• [WORK ORDER]
Select all lines holding the word "with" from the entries that follow.

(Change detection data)
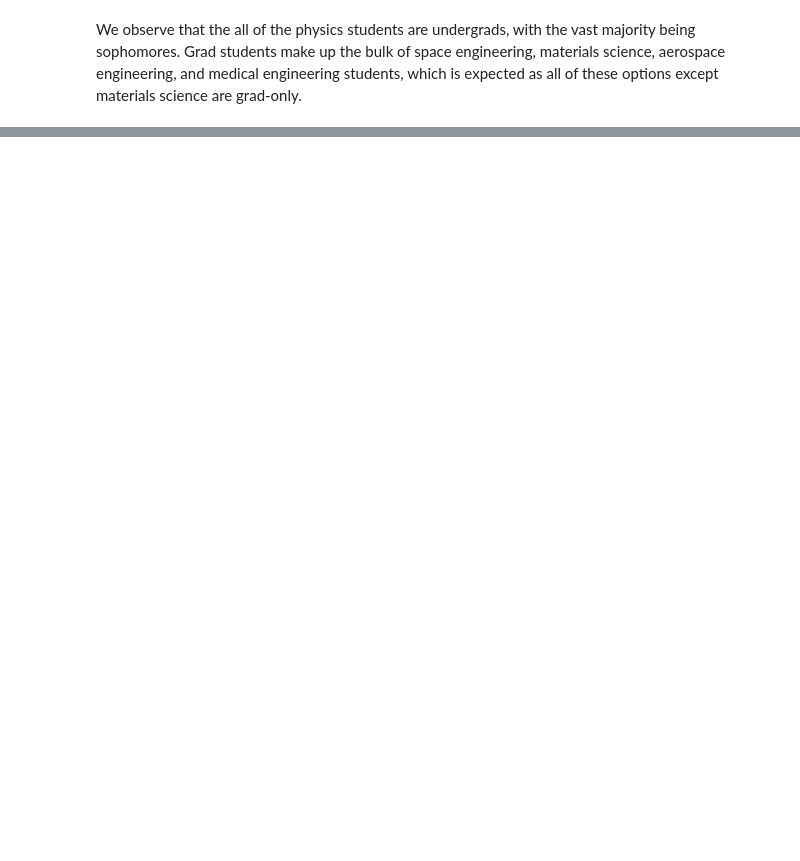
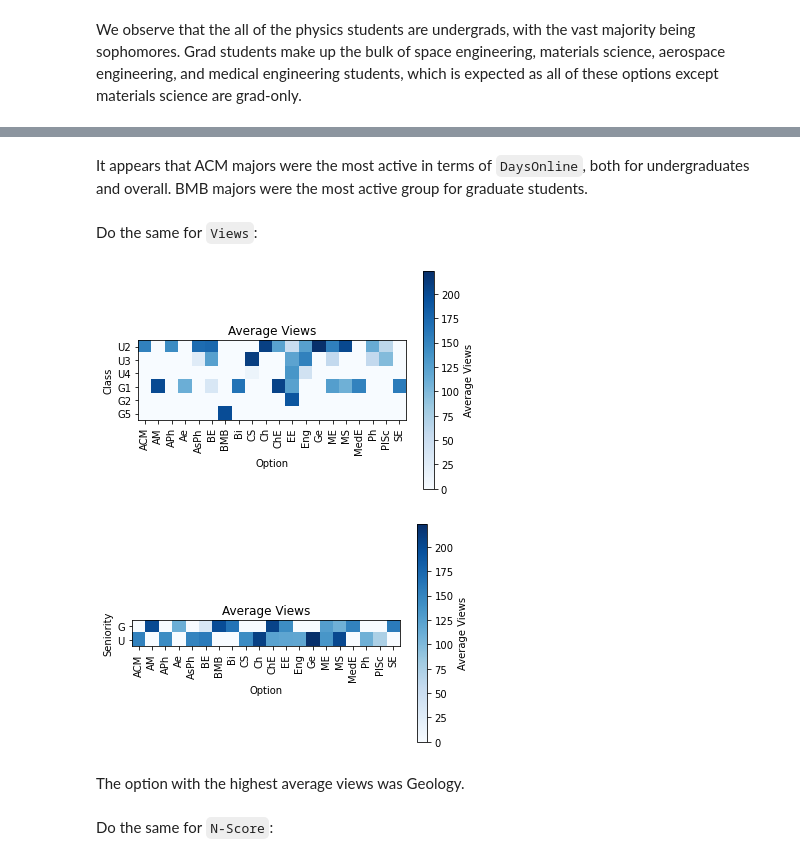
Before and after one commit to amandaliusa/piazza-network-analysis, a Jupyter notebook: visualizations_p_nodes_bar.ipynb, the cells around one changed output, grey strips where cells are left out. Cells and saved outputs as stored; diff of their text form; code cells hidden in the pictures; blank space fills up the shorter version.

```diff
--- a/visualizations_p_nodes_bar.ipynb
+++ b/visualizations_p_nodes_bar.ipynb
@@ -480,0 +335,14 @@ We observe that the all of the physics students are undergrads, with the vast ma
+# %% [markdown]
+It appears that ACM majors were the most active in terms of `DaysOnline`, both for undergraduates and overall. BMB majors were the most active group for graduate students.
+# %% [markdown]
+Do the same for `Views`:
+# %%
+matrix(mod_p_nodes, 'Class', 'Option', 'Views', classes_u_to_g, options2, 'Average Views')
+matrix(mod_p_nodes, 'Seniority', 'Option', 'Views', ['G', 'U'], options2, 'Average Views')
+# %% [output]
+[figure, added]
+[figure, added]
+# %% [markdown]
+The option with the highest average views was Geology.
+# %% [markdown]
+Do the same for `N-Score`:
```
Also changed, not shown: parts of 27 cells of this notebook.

--

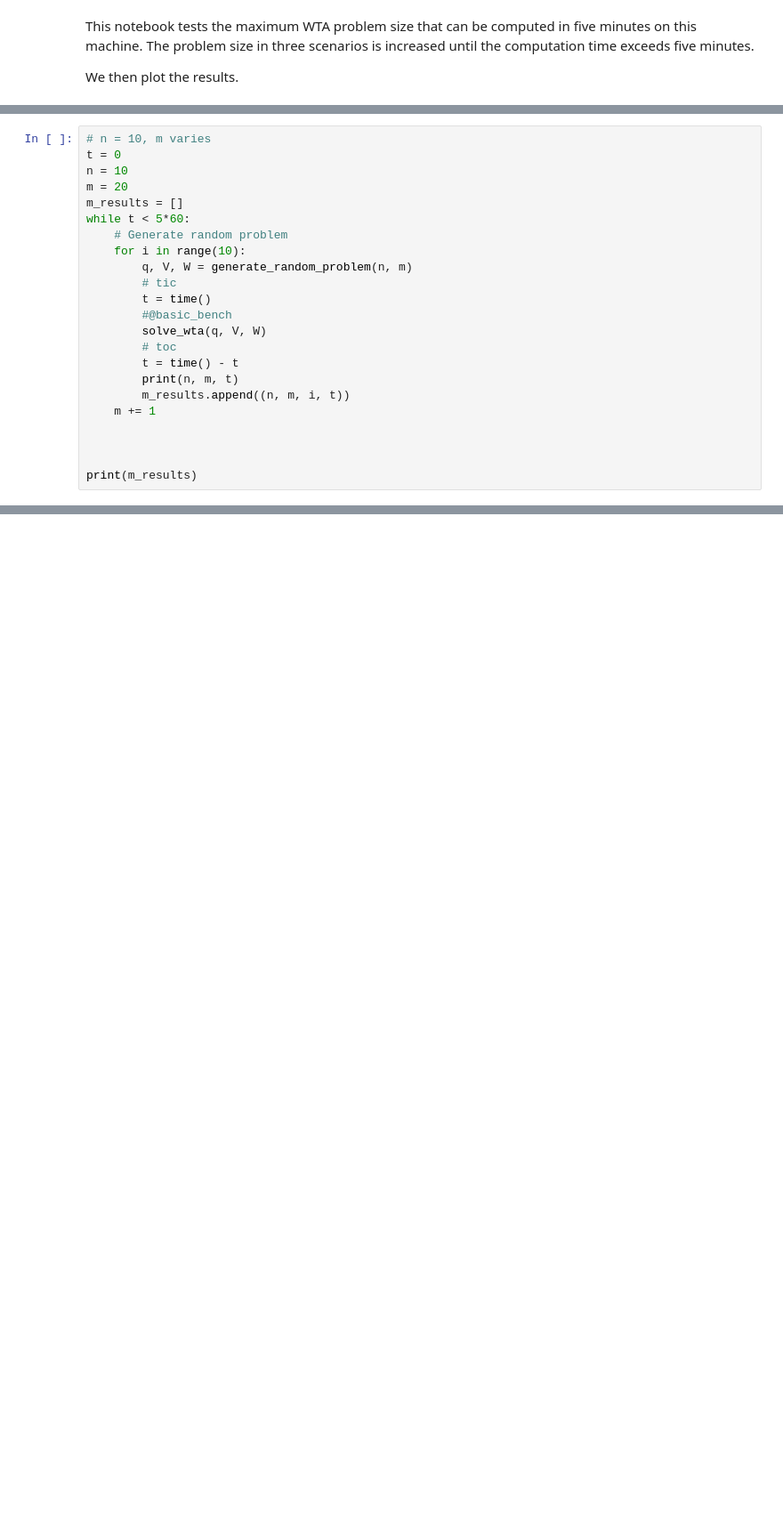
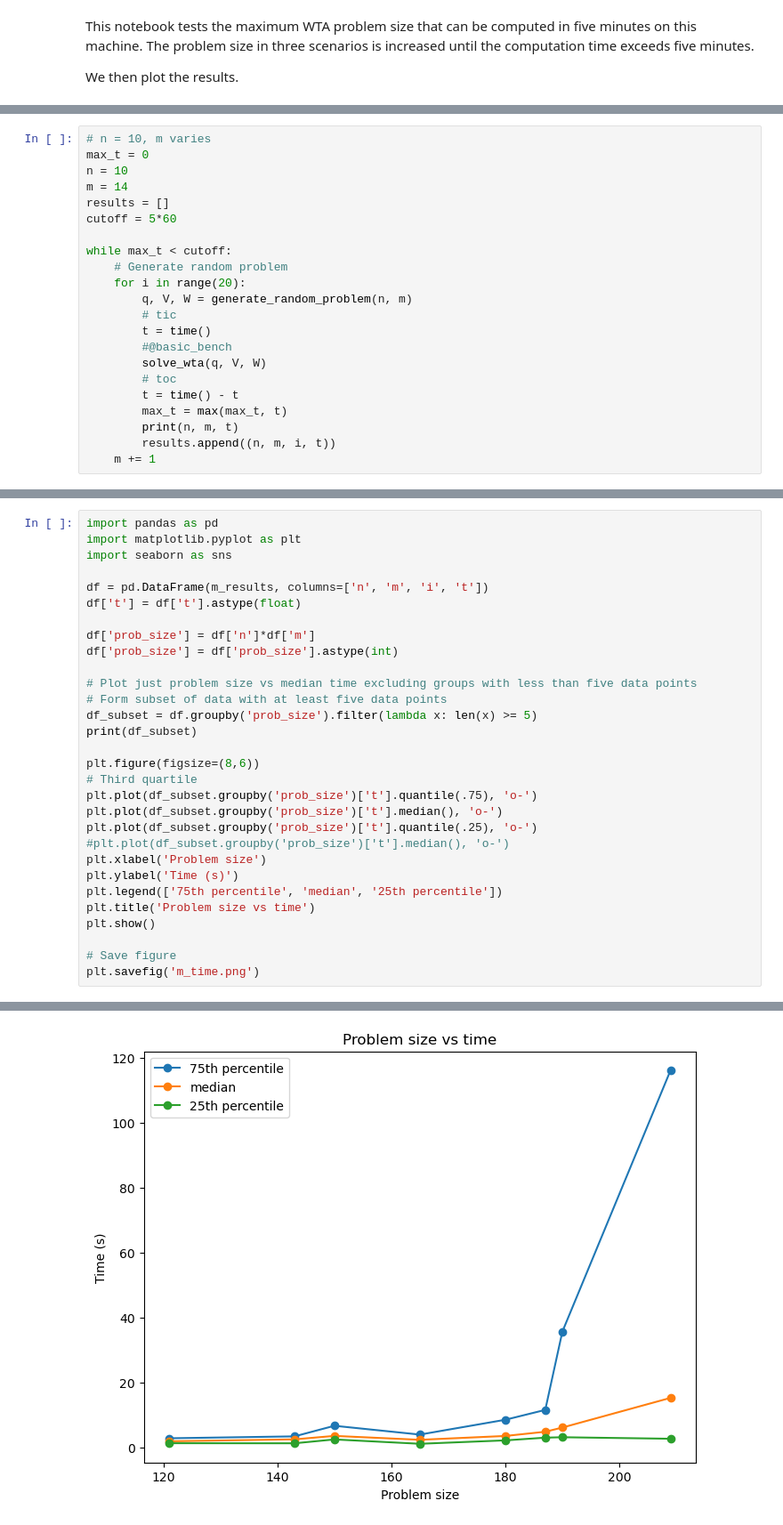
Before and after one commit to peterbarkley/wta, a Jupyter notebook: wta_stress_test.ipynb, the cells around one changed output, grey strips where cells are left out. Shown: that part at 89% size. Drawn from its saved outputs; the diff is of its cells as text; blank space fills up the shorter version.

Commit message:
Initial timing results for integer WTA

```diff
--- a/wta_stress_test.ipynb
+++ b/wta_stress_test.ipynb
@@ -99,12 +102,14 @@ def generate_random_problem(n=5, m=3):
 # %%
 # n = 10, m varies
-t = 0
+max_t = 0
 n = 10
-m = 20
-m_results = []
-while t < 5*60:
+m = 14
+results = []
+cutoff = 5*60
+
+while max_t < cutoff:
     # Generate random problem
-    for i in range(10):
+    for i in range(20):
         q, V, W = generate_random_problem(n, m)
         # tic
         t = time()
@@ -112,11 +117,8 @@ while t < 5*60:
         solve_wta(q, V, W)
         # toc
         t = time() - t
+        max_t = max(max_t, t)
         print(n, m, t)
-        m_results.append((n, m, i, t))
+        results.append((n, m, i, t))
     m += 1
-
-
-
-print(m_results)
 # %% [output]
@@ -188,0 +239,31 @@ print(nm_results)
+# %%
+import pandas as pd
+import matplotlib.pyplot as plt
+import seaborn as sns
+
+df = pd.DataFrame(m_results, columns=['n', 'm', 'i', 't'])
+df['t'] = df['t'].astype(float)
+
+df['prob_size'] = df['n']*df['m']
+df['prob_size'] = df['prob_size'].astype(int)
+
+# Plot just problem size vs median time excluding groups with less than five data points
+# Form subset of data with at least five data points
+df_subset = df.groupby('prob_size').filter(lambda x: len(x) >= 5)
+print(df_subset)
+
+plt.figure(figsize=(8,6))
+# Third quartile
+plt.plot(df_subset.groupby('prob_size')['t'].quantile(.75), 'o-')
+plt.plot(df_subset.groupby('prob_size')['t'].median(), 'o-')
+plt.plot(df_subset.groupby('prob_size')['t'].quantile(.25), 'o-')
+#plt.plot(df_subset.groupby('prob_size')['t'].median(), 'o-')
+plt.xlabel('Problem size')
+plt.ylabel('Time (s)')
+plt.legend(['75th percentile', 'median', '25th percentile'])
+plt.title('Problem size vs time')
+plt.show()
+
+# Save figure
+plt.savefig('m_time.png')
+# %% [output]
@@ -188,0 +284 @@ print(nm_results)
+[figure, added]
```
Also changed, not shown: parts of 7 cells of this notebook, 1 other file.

==

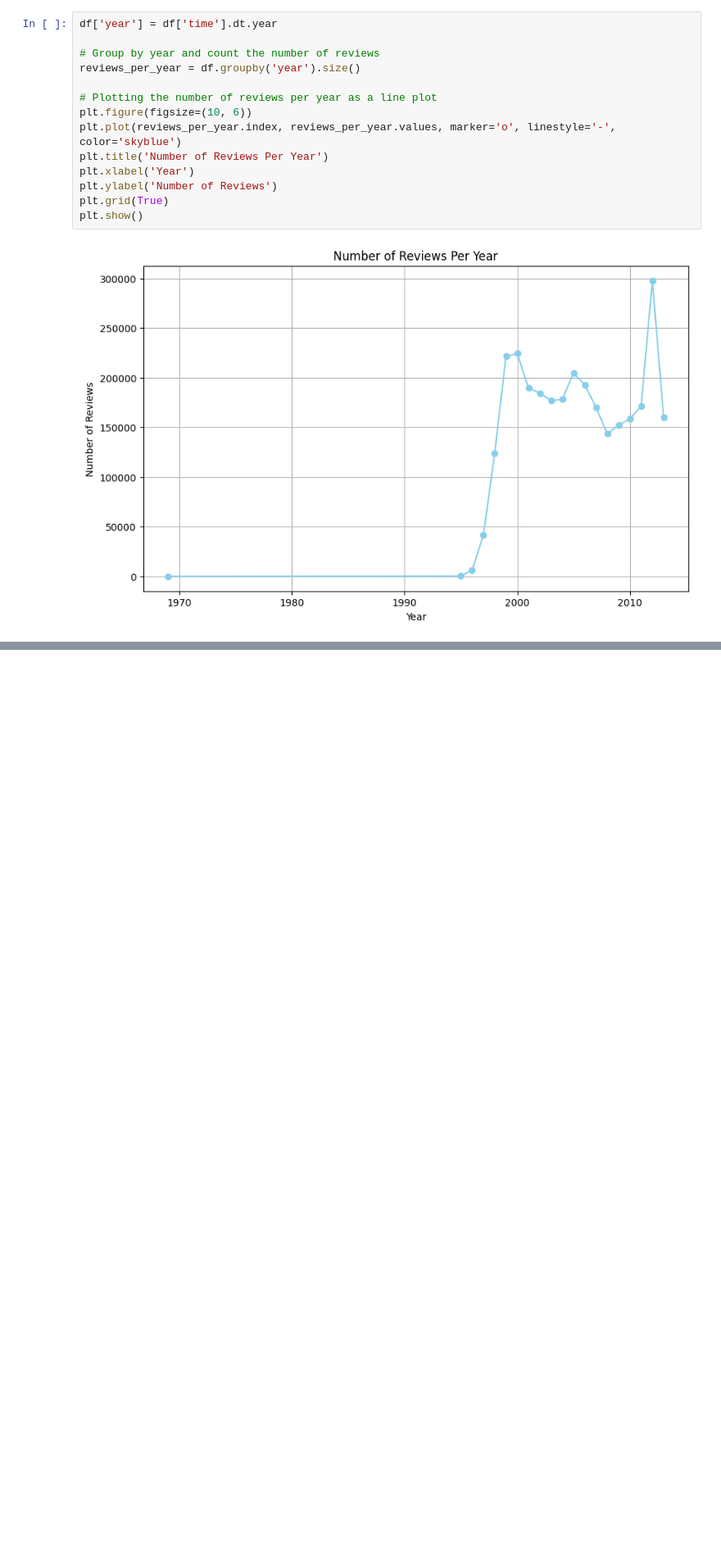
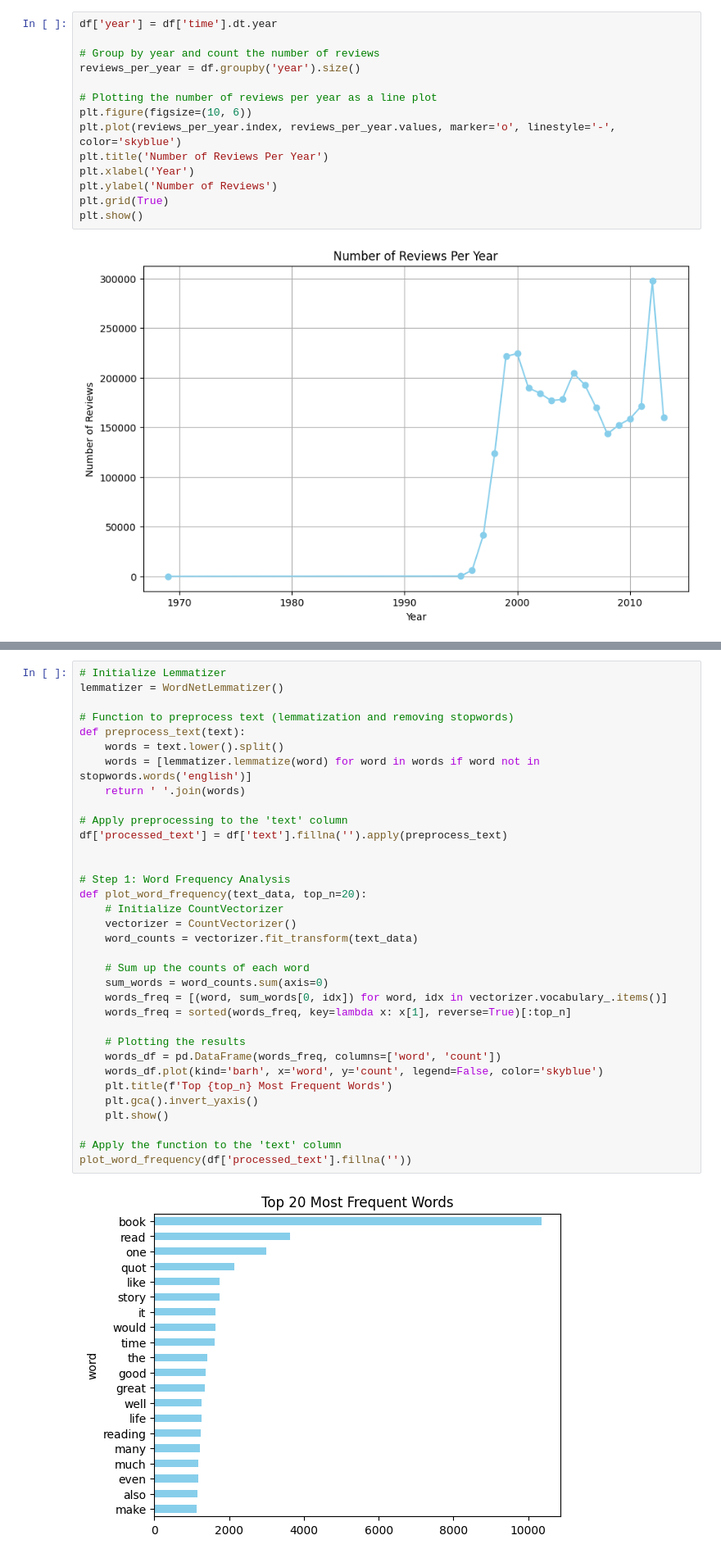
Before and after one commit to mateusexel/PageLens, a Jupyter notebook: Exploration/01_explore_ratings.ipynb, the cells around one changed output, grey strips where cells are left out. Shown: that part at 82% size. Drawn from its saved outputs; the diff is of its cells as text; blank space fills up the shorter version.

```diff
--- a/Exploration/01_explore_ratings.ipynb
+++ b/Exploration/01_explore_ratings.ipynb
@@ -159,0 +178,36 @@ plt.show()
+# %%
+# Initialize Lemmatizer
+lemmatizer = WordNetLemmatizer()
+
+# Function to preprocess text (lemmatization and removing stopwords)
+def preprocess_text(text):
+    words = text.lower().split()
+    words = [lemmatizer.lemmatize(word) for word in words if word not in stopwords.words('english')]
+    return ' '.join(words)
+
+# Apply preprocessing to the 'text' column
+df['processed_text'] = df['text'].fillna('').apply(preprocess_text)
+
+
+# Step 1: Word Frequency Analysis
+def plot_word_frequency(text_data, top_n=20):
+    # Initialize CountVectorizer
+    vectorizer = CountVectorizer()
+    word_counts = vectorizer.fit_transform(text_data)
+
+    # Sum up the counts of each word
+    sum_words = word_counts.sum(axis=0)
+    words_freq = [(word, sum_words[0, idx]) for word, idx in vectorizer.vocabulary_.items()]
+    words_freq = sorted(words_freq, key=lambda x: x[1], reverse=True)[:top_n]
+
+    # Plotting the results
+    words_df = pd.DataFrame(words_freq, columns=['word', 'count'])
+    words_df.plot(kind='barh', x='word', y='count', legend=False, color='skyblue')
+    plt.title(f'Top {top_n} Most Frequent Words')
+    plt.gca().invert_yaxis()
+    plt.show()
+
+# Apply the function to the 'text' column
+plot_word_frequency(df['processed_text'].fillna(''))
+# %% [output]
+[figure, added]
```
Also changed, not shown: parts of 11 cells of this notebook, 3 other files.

• [SOLVED EXERCISE]
@@ -480,0 +335,14 @@ We observe that the all of the physics students are undergrads, with the vast ma
+The option with the highest average views was Geology.
+# Plot just problem size vs median time excluding groups with less than five data points
+# Form subset of data with at least five data points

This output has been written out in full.